EXERCISE GOAL: Make your reply a word-for-word repeat of the records.

DATA TO EXAMINE: Begin

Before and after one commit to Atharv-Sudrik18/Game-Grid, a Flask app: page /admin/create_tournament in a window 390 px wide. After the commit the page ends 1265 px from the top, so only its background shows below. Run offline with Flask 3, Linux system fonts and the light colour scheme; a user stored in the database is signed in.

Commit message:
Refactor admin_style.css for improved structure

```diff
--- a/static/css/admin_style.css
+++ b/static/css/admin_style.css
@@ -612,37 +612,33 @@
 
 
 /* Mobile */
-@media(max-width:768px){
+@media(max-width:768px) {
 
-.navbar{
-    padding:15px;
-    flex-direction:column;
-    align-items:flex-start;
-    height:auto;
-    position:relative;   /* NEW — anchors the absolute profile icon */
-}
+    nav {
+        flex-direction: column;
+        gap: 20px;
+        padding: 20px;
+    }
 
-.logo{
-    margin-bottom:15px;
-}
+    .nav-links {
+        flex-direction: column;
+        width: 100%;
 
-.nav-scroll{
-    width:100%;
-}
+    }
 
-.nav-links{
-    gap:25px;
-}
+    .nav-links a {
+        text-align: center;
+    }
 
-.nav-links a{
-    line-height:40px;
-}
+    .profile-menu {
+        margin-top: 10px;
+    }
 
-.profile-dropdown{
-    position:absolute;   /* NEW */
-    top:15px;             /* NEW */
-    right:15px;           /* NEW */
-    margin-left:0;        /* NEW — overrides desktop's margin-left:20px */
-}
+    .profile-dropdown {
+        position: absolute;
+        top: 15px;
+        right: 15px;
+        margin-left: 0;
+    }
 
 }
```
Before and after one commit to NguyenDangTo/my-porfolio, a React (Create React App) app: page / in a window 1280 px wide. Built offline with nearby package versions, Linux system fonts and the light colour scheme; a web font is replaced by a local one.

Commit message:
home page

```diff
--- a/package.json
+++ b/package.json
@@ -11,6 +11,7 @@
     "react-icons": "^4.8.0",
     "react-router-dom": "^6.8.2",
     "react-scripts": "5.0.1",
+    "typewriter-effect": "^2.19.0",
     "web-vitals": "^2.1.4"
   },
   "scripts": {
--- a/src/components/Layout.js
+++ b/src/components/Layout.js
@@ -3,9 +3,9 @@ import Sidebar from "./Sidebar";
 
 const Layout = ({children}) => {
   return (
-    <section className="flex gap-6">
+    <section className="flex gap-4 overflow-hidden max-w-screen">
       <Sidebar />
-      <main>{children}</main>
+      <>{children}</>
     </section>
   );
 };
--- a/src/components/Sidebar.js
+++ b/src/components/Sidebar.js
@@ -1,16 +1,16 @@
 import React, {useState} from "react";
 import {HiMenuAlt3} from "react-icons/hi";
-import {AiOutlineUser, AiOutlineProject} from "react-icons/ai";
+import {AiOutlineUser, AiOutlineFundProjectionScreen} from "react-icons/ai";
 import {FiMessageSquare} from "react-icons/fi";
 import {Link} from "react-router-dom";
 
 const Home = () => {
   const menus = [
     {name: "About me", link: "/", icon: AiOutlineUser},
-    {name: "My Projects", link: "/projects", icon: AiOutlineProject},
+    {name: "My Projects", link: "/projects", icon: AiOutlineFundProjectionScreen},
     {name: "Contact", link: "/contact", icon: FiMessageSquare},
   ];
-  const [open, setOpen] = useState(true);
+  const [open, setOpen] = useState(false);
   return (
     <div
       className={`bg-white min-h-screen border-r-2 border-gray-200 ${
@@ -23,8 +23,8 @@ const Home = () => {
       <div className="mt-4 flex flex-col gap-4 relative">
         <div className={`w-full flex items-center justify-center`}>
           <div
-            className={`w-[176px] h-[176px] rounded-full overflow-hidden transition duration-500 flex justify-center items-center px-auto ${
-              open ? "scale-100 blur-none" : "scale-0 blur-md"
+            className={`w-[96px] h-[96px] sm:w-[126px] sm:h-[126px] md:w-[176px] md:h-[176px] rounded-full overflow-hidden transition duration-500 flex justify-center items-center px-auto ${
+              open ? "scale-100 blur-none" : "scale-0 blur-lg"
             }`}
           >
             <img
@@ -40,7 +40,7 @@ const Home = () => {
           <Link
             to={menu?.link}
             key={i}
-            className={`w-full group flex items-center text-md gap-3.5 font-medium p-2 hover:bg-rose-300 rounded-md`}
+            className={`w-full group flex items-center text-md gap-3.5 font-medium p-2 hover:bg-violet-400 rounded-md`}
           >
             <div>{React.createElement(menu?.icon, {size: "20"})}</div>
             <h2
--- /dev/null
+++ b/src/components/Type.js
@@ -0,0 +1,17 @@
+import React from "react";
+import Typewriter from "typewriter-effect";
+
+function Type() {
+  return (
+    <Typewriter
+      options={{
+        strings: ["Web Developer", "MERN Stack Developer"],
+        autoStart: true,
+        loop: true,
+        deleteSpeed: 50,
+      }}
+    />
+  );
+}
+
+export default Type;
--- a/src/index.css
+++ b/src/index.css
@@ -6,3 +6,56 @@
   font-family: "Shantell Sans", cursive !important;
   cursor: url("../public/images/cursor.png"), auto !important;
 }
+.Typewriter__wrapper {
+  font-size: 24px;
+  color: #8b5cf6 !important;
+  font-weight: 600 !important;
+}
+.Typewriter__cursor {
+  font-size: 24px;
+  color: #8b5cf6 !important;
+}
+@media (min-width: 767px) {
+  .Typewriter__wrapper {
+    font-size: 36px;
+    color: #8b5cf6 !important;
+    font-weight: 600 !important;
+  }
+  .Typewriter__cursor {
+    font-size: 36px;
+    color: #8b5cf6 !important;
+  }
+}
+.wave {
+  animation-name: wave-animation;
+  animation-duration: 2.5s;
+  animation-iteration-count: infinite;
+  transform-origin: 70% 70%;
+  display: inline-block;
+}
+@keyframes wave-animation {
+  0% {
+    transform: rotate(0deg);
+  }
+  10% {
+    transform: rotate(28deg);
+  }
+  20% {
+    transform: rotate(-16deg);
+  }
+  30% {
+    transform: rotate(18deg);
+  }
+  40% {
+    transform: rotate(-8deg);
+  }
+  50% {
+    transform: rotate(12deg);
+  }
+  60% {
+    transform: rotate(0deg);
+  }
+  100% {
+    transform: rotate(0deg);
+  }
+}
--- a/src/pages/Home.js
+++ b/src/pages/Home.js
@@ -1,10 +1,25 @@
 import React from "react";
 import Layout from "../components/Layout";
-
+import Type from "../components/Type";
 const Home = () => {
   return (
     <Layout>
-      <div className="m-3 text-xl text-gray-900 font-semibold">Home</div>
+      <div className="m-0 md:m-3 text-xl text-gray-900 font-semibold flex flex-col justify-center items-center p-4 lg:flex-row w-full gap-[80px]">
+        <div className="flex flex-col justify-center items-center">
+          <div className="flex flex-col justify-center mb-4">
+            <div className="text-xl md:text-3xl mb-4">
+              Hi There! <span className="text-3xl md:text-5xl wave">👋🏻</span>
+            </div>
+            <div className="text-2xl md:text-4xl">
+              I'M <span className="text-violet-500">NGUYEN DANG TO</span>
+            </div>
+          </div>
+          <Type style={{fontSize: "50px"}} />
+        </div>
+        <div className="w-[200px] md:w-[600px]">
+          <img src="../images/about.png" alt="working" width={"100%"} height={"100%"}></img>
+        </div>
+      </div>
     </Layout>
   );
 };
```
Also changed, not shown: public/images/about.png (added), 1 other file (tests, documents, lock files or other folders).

DATA TO EXAMINE: End

TASK RESULT:
Before and after one commit to Atharv-Sudrik18/Game-Grid, a Flask app: page /admin/create_tournament in a window 390 px wide. After the commit the page ends 1265 px from the top, so only its background shows below. Run offline with Flask 3, Linux system fonts and the light colour scheme; a user stored in the database is signed in.

Commit message:
Refactor admin_style.css for improved structure

```diff
--- a/static/css/admin_style.css
+++ b/static/css/admin_style.css
@@ -612,37 +612,33 @@
 
 
 /* Mobile */
-@media(max-width:768px){
+@media(max-width:768px) {
 
-.navbar{
-    padding:15px;
-    flex-direction:column;
-    align-items:flex-start;
-    height:auto;
-    position:relative;   /* NEW — anchors the absolute profile icon */
-}
+    nav {
+        flex-direction: column;
+        gap: 20px;
+        padding: 20px;
+    }
 
-.logo{
-    margin-bottom:15px;
-}
+    .nav-links {
+        flex-direction: column;
+        width: 100%;
 
-.nav-scroll{
-    width:100%;
-}
+    }
 
-.nav-links{
-    gap:25px;
-}
+    .nav-links a {
+        text-align: center;
+    }
 
-.nav-links a{
-    line-height:40px;
-}
+    .profile-menu {
+        margin-top: 10px;
+    }
 
-.profile-dropdown{
-    position:absolute;   /* NEW */
-    top:15px;             /* NEW */
-    right:15px;           /* NEW */
-    margin-left:0;        /* NEW — overrides desktop's margin-left:20px */
-}
+    .profile-dropdown {
+        position: absolute;
+        top: 15px;
+        right: 15px;
+        margin-left: 0;
+    }
 
 }
```
Before and after one commit to NguyenDangTo/my-porfolio, a React (Create React App) app: page / in a window 1280 px wide. Built offline with nearby package versions, Linux system fonts and the light colour scheme; a web font is replaced by a local one.

Commit message:
home page

```diff
--- a/package.json
+++ b/package.json
@@ -11,6 +11,7 @@
     "react-icons": "^4.8.0",
     "react-router-dom": "^6.8.2",
     "react-scripts": "5.0.1",
+    "typewriter-effect": "^2.19.0",
     "web-vitals": "^2.1.4"
   },
   "scripts": {
--- a/src/components/Layout.js
+++ b/src/components/Layout.js
@@ -3,9 +3,9 @@ import Sidebar from "./Sidebar";
 
 const Layout = ({children}) => {
   return (
-    <section className="flex gap-6">
+    <section className="flex gap-4 overflow-hidden max-w-screen">
       <Sidebar />
-      <main>{children}</main>
+      <>{children}</>
     </section>
   );
 };
--- a/src/components/Sidebar.js
+++ b/src/components/Sidebar.js
@@ -1,16 +1,16 @@
 import React, {useState} from "react";
 import {HiMenuAlt3} from "react-icons/hi";
-import {AiOutlineUser, AiOutlineProject} from "react-icons/ai";
+import {AiOutlineUser, AiOutlineFundProjectionScreen} from "react-icons/ai";
 import {FiMessageSquare} from "react-icons/fi";
 import {Link} from "react-router-dom";
 
 const Home = () => {
   const menus = [
     {name: "About me", link: "/", icon: AiOutlineUser},
-    {name: "My Projects", link: "/projects", icon: AiOutlineProject},
+    {name: "My Projects", link: "/projects", icon: AiOutlineFundProjectionScreen},
     {name: "Contact", link: "/contact", icon: FiMessageSquare},
   ];
-  const [open, setOpen] = useState(true);
+  const [open, setOpen] = useState(false);
   return (
     <div
       className={`bg-white min-h-screen border-r-2 border-gray-200 ${
@@ -23,8 +23,8 @@ const Home = () => {
       <div className="mt-4 flex flex-col gap-4 relative">
         <div className={`w-full flex items-center justify-center`}>
           <div
-            className={`w-[176px] h-[176px] rounded-full overflow-hidden transition duration-500 flex justify-center items-center px-auto ${
-              open ? "scale-100 blur-none" : "scale-0 blur-md"
+            className={`w-[96px] h-[96px] sm:w-[126px] sm:h-[126px] md:w-[176px] md:h-[176px] rounded-full overflow-hidden transition duration-500 flex justify-center items-center px-auto ${
+              open ? "scale-100 blur-none" : "scale-0 blur-lg"
             }`}
           >
             <img
@@ -40,7 +40,7 @@ const Home = () => {
           <Link
             to={menu?.link}
             key={i}
-            className={`w-full group flex items-center text-md gap-3.5 font-medium p-2 hover:bg-rose-300 rounded-md`}
+            className={`w-full group flex items-center text-md gap-3.5 font-medium p-2 hover:bg-violet-400 rounded-md`}
           >
             <div>{React.createElement(menu?.icon, {size: "20"})}</div>
             <h2
--- /dev/null
+++ b/src/components/Type.js
@@ -0,0 +1,17 @@
+import React from "react";
+import Typewriter from "typewriter-effect";
+
+function Type() {
+  return (
+    <Typewriter
+      options={{
+        strings: ["Web Developer", "MERN Stack Developer"],
+        autoStart: true,
+        loop: true,
+        deleteSpeed: 50,
+      }}
+    />
+  );
+}
+
+export default Type;
--- a/src/index.css
+++ b/src/index.css
@@ -6,3 +6,56 @@
   font-family: "Shantell Sans", cursive !important;
   cursor: url("../public/images/cursor.png"), auto !important;
 }
+.Typewriter__wrapper {
+  font-size: 24px;
+  color: #8b5cf6 !important;
+  font-weight: 600 !important;
+}
+.Typewriter__cursor {
+  font-size: 24px;
+  color: #8b5cf6 !important;
+}
+@media (min-width: 767px) {
+  .Typewriter__wrapper {
+    font-size: 36px;
+    color: #8b5cf6 !important;
+    font-weight: 600 !important;
+  }
+  .Typewriter__cursor {
+    font-size: 36px;
+    color: #8b5cf6 !important;
+  }
+}
+.wave {
+  animation-name: wave-animation;
+  animation-duration: 2.5s;
+  animation-iteration-count: infinite;
+  transform-origin: 70% 70%;
+  display: inline-block;
+}
+@keyframes wave-animation {
+  0% {
+    transform: rotate(0deg);
+  }
+  10% {
+    transform: rotate(28deg);
+  }
+  20% {
+    transform: rotate(-16deg);
+  }
+  30% {
+    transform: rotate(18deg);
+  }
+  40% {
+    transform: rotate(-8deg);
+  }
+  50% {
+    transform: rotate(12deg);
+  }
+  60% {
+    transform: rotate(0deg);
+  }
+  100% {
+    transform: rotate(0deg);
+  }
+}
--- a/src/pages/Home.js
+++ b/src/pages/Home.js
@@ -1,10 +1,25 @@
 import React from "react";
 import Layout from "../components/Layout";
-
+import Type from "../components/Type";
 const Home = () => {
   return (
     <Layout>
-      <div className="m-3 text-xl text-gray-900 font-semibold">Home</div>
+      <div className="m-0 md:m-3 text-xl text-gray-900 font-semibold flex flex-col justify-center items-center p-4 lg:flex-row w-full gap-[80px]">
+        <div className="flex flex-col justify-center items-center">
+          <div className="flex flex-col justify-center mb-4">
+            <div className="text-xl md:text-3xl mb-4">
+              Hi There! <span className="text-3xl md:text-5xl wave">👋🏻</span>
+            </div>
+            <div className="text-2xl md:text-4xl">
+              I'M <span className="text-violet-500">NGUYEN DANG TO</span>
+            </div>
+          </div>
+          <Type style={{fontSize: "50px"}} />
+        </div>
+        <div className="w-[200px] md:w-[600px]">
+          <img src="../images/about.png" alt="working" width={"100%"} height={"100%"}></img>
+        </div>
+      </div>
     </Layout>
   );
 };
```
Also changed, not shown: public/images/about.png (added), 1 other file (tests, documents, lock files or other folders).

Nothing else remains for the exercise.